Blend market opportunity with your experience and passion
As the practice of law continues to develop into a more complex machine, it is becoming advisable for lawyers to choose their niche and become a specialist in a particular field. Finding your legal practice niche could lead to a more in-depth understanding of an aspect of the law that most interests you, an increase in clients, career longevity, and ultimately, more fees. Having a focus isn’t enough anymore, now your focus must be focused. The issue isn’t whether to specialize, it’s what to specialize in.
Is there an under represented or fringe group that requires specialized attention and someone to fight for their rights? Determine a unique or highly marketable group that needs someone to represent not just a single person, but an entire cause.

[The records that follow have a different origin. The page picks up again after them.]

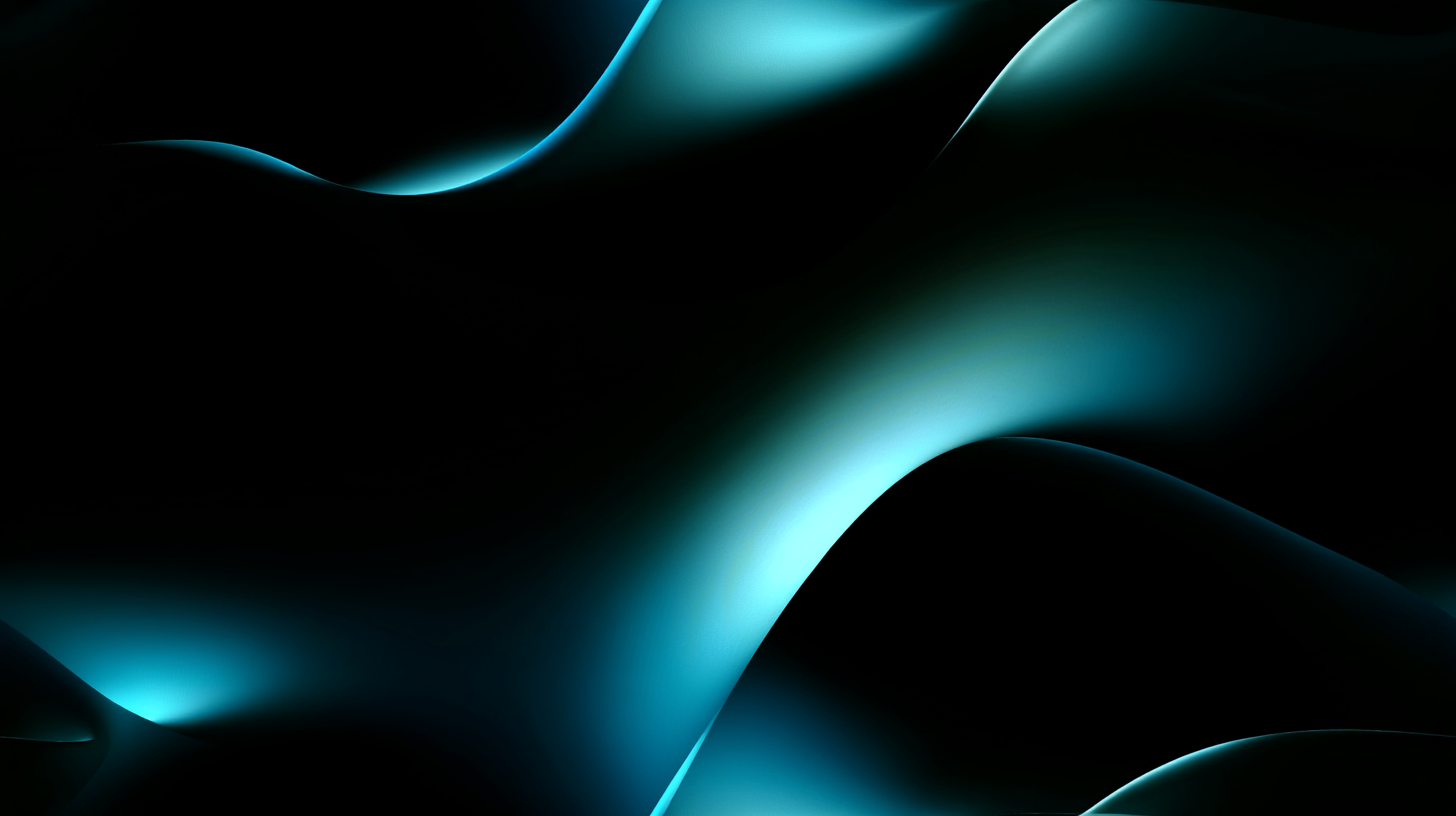
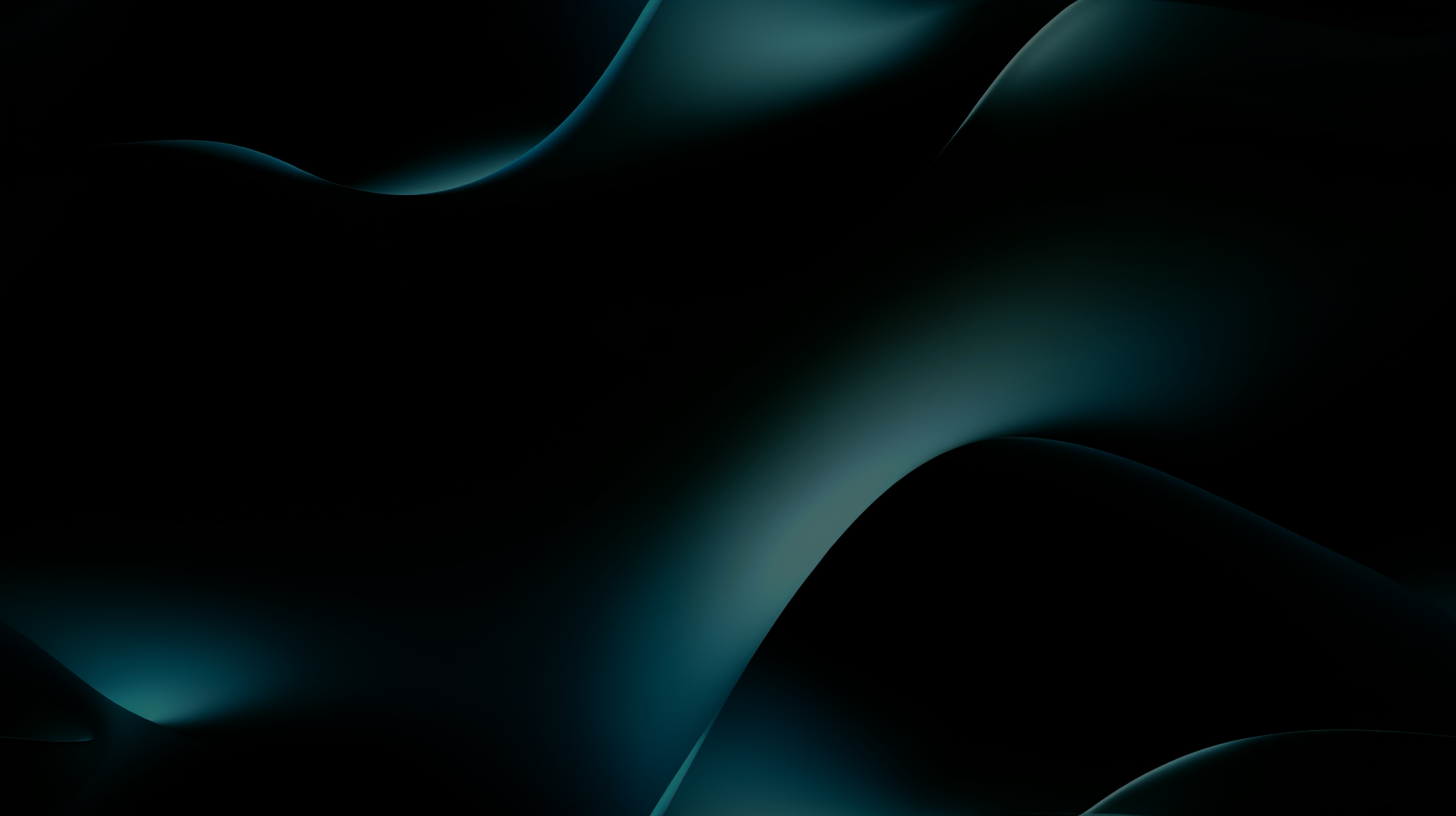
dimmed background

diff --git a/.vscode/industry/robotics/robotics-aboutme.html b/.vscode/industry/robotics/robotics-aboutme.html
@@ -24,7 +24,7 @@
         <img src="../../images/robotics/aboutme/Viraj.png" id="parallax-4">
         <img src="../../images/robotics/aboutme/Aman.png" id="parallax-5">
     </section>
-    <section class="side-by-side sec ">
+    <section class="side-by-side sec ai-section">
         <div class="ai-block left-block">
             <h2 class="ai-title">Aman</h2>
             <div class="ai-desc">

Consider the community of your practice. If you live in a large city, there is a broad range of options. You can join a law firm and your specialty might be built into the demands of the firm’s existing clients. Practices that require volume in large cities have numbers on their side; more clients mean a greater need for a specialty. With the right specialty, potential clients will travel to you to seek out your council. If you live in a small town, there might not be the need for a certain practice. Small town niches should reflect the needs of the community, such as small businesses law or property concerns.
Try and identify where the market opportunity and your interests intersect. Does criminal law excite you? If so, do you practice in an area that is near a certain type of court? Perhaps your town is a the hub of Municipal cases. Perhaps your town is a hub for Federal district-wide white collar cases. Which side do you prefer to represent? These are all things that you should take into account to help identify your niche. Take malpractice for instance, you can focus on one specific type of doctor. Perhaps you transition from the crowded medical malpractice space to a dental malpractice practice. Think about what inspired you to pursue law in the first place; this inspiration might be the niche for you. This interest or passion might help fuel you through long nights and potential redundancies in caseloads. Become a master in the field you enjoy, then find a market opportunity that allows you to narrow it down.
Finding your niche might be a leap of faith. Project what will be the next big legal hurdle and you could potentially form a stronghold, resulting in an extremely positive response to your findings. For instance, 40 years ago, insurance fraud wasn’t the behemoth it is today. Attorneys who shifted their practice or fell into the space found an opportunity that provided a sustainable career path.
The legal organization that you work for might help determine your specialty as well. Depending on the needs of your firm and the background of your experience, you may get called on to help on the next big Philadelphia patent infringement case. The needs of your law firm and community set the stage for your niche, but only your passion can influence the decision. Find your niche by figuring out how you can best serve yourself so you can best serve the law.